The Covid-19 pandemic has made a deep and lasting impression on the lives of millions of people, endangering not only their health but their livelihoods as well. As the world begins to contract and borders are closed, whole industry sectors have been devasated to an extent unimaginable even at the start of the year.

Arguably no part of the economy has been more devastated by the hospitality, travel and leisure sector due to international travel restrictions, laws on social distancing and rapidly changing government responses to a rapidly evolving health situation, Support packages and furlough schemes have helped cushion some of the blows, but many smaller, and even such larger companies, will not survive, and many who work in this sector face a very uncertain future.

Of course, the picture is not unremittingly black. Some businesses have actually thrived during the lockdown, particularly those in the digital space. Amazon, for example, reported its biggest profits in its history at the end of July, with third-quarter earnings and sales exceeding all analysts’ expectations.

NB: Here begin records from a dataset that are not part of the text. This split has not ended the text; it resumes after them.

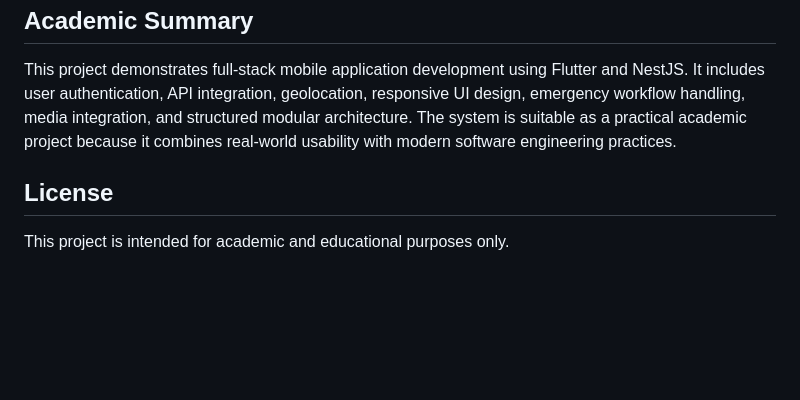
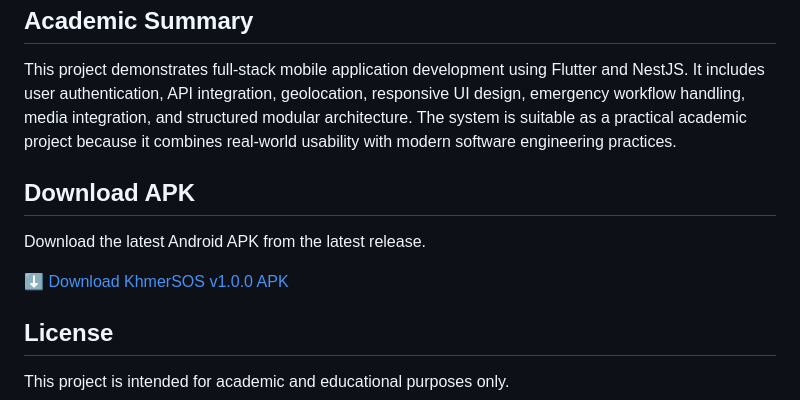
Before and after one commit to oulongheng09/Emergency_App, a Markdown page: README.md, the part around the change. GitHub-like rendering; blank space fills up the shorter version.

```diff
--- a/README.md
+++ b/README.md
@@ -236,6 +236,12 @@ The frontend integrates with the following backend modules:
 
 This project demonstrates full-stack mobile application development using Flutter and NestJS. It includes user authentication, API integration, geolocation, responsive UI design, emergency workflow handling, media integration, and structured modular architecture. The system is suitable as a practical academic project because it combines real-world usability with modern software engineering practices.
 
+## Download APK
+
+Download the latest Android APK from the latest release.
+
+[⬇️ Download KhmerSOS v1.0.0 APK](https://github.com/oulongheng09/Emergency_App/releases/latest)
+
 ## License
 
 This project is intended for academic and educational purposes only.
```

People forced to spend more time at home or by themselves are turning to the internet, which means for example that an online casino in Ireland can expect 2020 to be a bumper year. That is not necessarily a good thing. A UK survey has recently revealed that 52% of online gamblers increased the amount they spent during national lockdown as a way of reliving the boredom. And that includes one in five problem gamblers, and a 12% increase from those who identified themselves as moderate gamblers.

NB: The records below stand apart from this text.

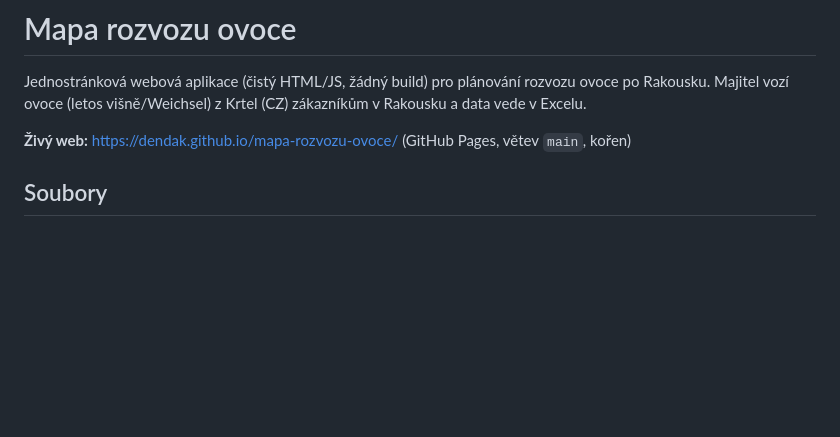
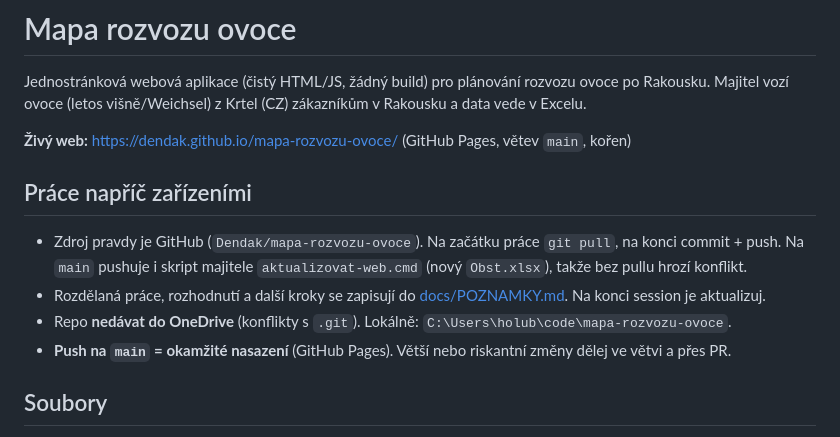
Before and after one commit to Dendak/mapa-rozvozu-ovoce, a Markdown page: CLAUDE.md, the part around the change. Drawn GitHub-style; blank space fills up the shorter version.

Commit message:
Pracovní poznámky pro práci napříč zařízeními
Přidán docs/POZNAMKY.md a odkaz na něj v CLAUDE.md.

Co-Authored-By: Claude Opus 5.5 <noreply@anthropic.com>

```diff
--- a/CLAUDE.md
+++ b/CLAUDE.md
@@ -5,6 +5,14 @@ ovoce po Rakousku. Majitel vozí ovoce (letos višně/Weichsel) z Krtel (CZ) zá
 v Rakousku a data vede v Excelu.
 
 **Živý web:** https://dendak.github.io/mapa-rozvozu-ovoce/ (GitHub Pages, větev `main`, kořen)
+
+## Práce napříč zařízeními
+
+- Zdroj pravdy je GitHub (`Dendak/mapa-rozvozu-ovoce`). Na začátku práce `git pull`, na konci commit + push.
+  Na `main` pushuje i skript majitele `aktualizovat-web.cmd` (nový `Obst.xlsx`), takže bez pullu hrozí konflikt.
+- Rozdělaná práce, rozhodnutí a další kroky se zapisují do [docs/POZNAMKY.md](docs/POZNAMKY.md). Na konci session je aktualizuj.
+- Repo **nedávat do OneDrive** (konflikty s `.git`). Lokálně: `C:\Users\holub\code\mapa-rozvozu-ovoce`.
+- **Push na `main` = okamžité nasazení** (GitHub Pages). Větší nebo riskantní změny dělej ve větvi a přes PR.
 
 ## Soubory
 
```
Also changed, not shown: docs/POZNAMKY.md (added, +14 -0 lines).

This switch to online consumption is likely to continue. Already the health minister in Scotland has advised people there to prepare for a digital Christmas, with family celebrations likely to be conducted on Zoom.

Nor is there likely to be any upside soon. French President Emmanuel Macron has warned his citizens that they will be fighting the virus at least until the middle of next year, whilst the US has just recorded a record daily high of Covid-19 cases.

Globally, the economic impact of the pandemic on the hospitality, travel and leisure sectors is likely to be truly staggering.

Take tourism, which currently accounts for 10% of global GDP. The World Travel and Tourism Council (WT&TC) has estimated that the pandemic could cost nearly 50 million jobs world-wide, in the travel and tourism industry, with Asia likely to suffer the greatest impact with 30 million jobs at risk.

Meanwhile, another study has suggested the loss of travel related economic output in 2020 will be US $910 billion – that is seven times greater than the post 9/11 impact.

All this means that, when the world finally emerges on the other side of the pandemic, and people are able to travel once more, they are likely to face a reduced choice. Their favourite airline might not exist anymore, their preferred hotel will remain shuttered, and many of the pubs, bars, cafes and restaurants they liked to visit will just be historical memories.

And it may also extend into the sporting arena, where hundreds of clubs and sporting associations which have been bedrocks of local communities for years may simply disappear.

In September FIFA predicted that the pandemic will cost the sport of football US $14 billion this year – that is a third of the game’s global economic value. When those losses are projected on to all the other sports and leisure activities, then the numbers become truly mind-boggling.

In summary, apart from the immense cost to people’s physical and mental health, the pandemic is likely to cause almost incalculable damage to the hospitality, travel and leisure sector. There will be some winners, but there will be hundreds of thousands of losers.